Texas lawmaker is going on a hunger strike to protest bill

Texas state Rep. Victoria Neave is on a hunger strike.

She's protesting a bill that advocates of "sanctuary cities" oppose.

Neave began fasting Sunday after she went to church in Dallas. And she says she won't eat anything until Wednesday, when Senate Bill 4 goes up for debate in the Texas House.

SEE MORE: Over 700 Immigration Detainees Went On A Hunger Strike

Under the legislation, cities, counties and universities could no longer adopt so-called sanctuary policies.
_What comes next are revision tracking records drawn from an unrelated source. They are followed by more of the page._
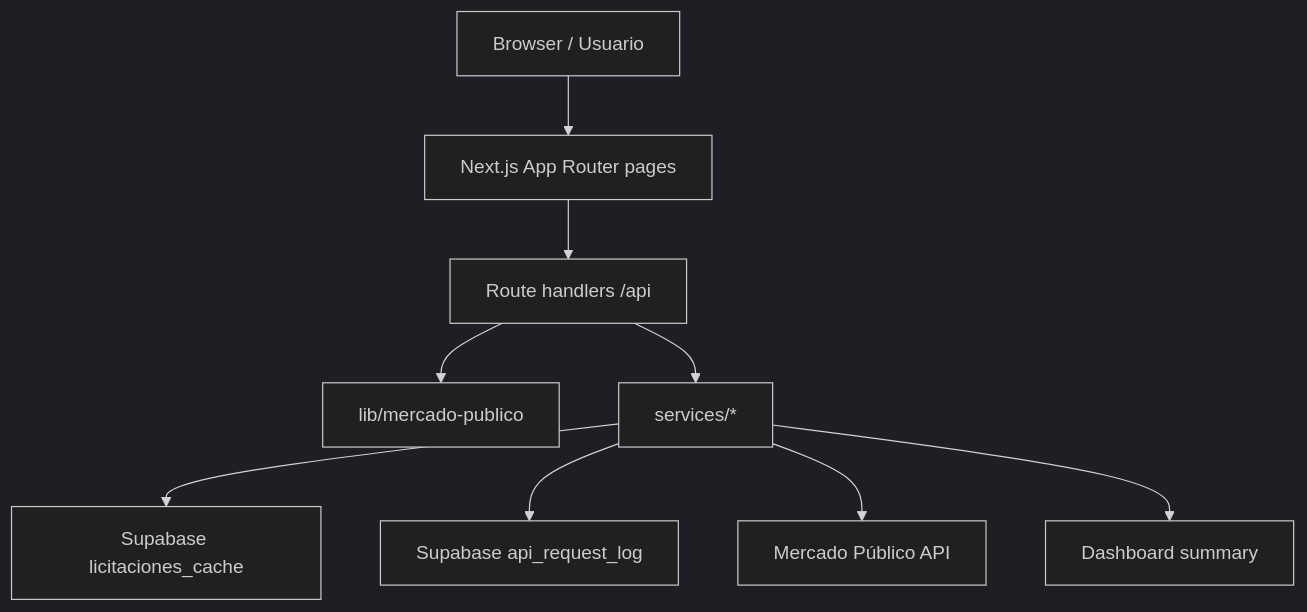
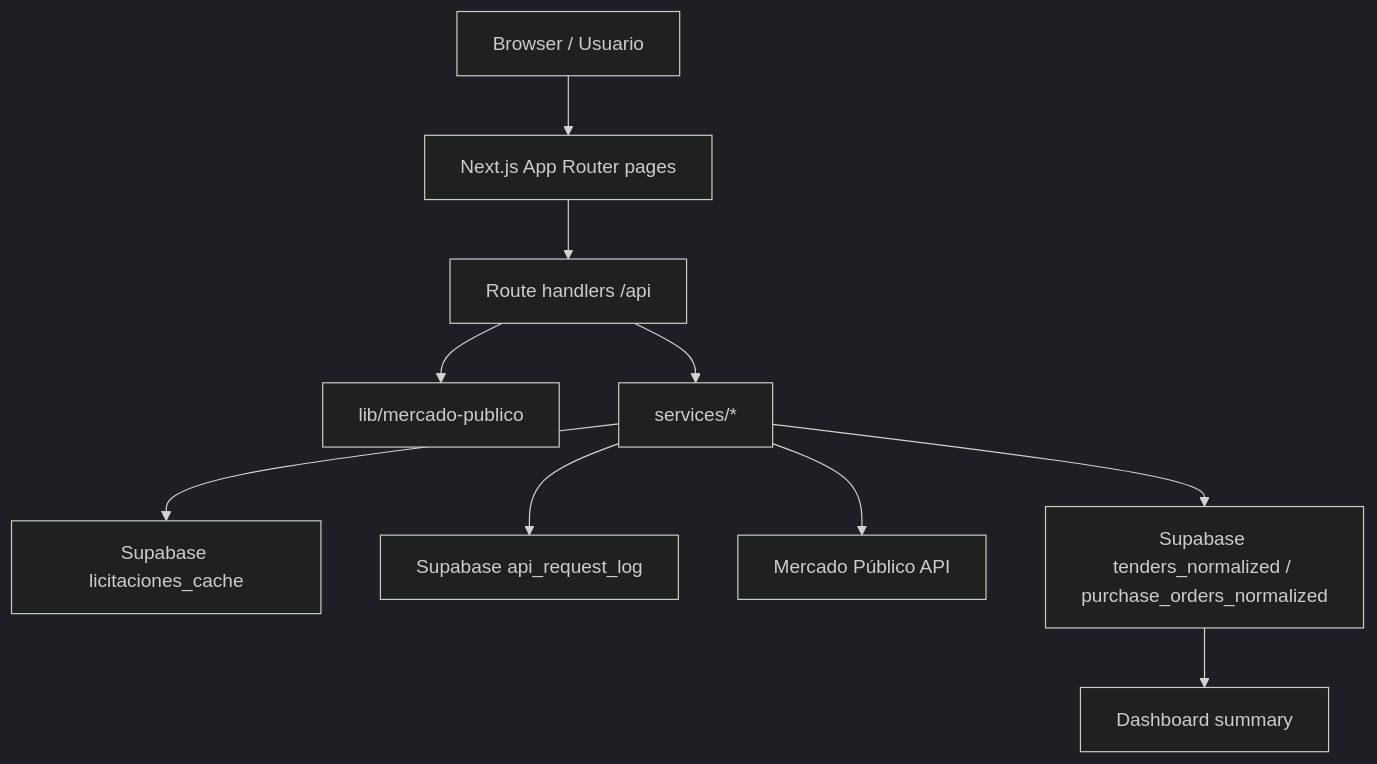
Before and after one commit to shidalgovaldivia-eng/licitaciones-mercado-publico: the first of 4 diagrams in docs/ARCHITECTURE.md, drawn with Mermaid (dark theme). The commit also changed other lines of this file and 24 other files, not shown here.

````diff
--- a/docs/ARCHITECTURE.md
+++ b/docs/ARCHITECTURE.md
@@ -15,11 +15,12 @@
 ```mermaid
 flowchart TB
   Browser["Browser / Usuario"] --> Pages["Next.js App Router pages"]
   Pages --> ApiRoutes["Route handlers /api"]
   ApiRoutes --> Domain["lib/mercado-publico"]
   ApiRoutes --> Services["services/*"]
   Services --> Cache["Supabase licitaciones_cache"]
   Services --> Log["Supabase api_request_log"]
   Services --> MP["Mercado Público API"]
-  Services --> Dashboard["Dashboard summary"]
+  Services --> Normalized["Supabase tenders_normalized / purchase_orders_normalized"]
+  Normalized --> Dashboard["Dashboard summary"]
 ```
````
Those policies prohibit local law enforcement from asking about a person's immigration status or enforcing immigration law.

The bill's supporters say it would help promote consistency across local law enforcement agencies and prevent jailed undocumented immigrants from being released.

RELATED: Sanctuary cities in the US

Sanctuary Cities in the USA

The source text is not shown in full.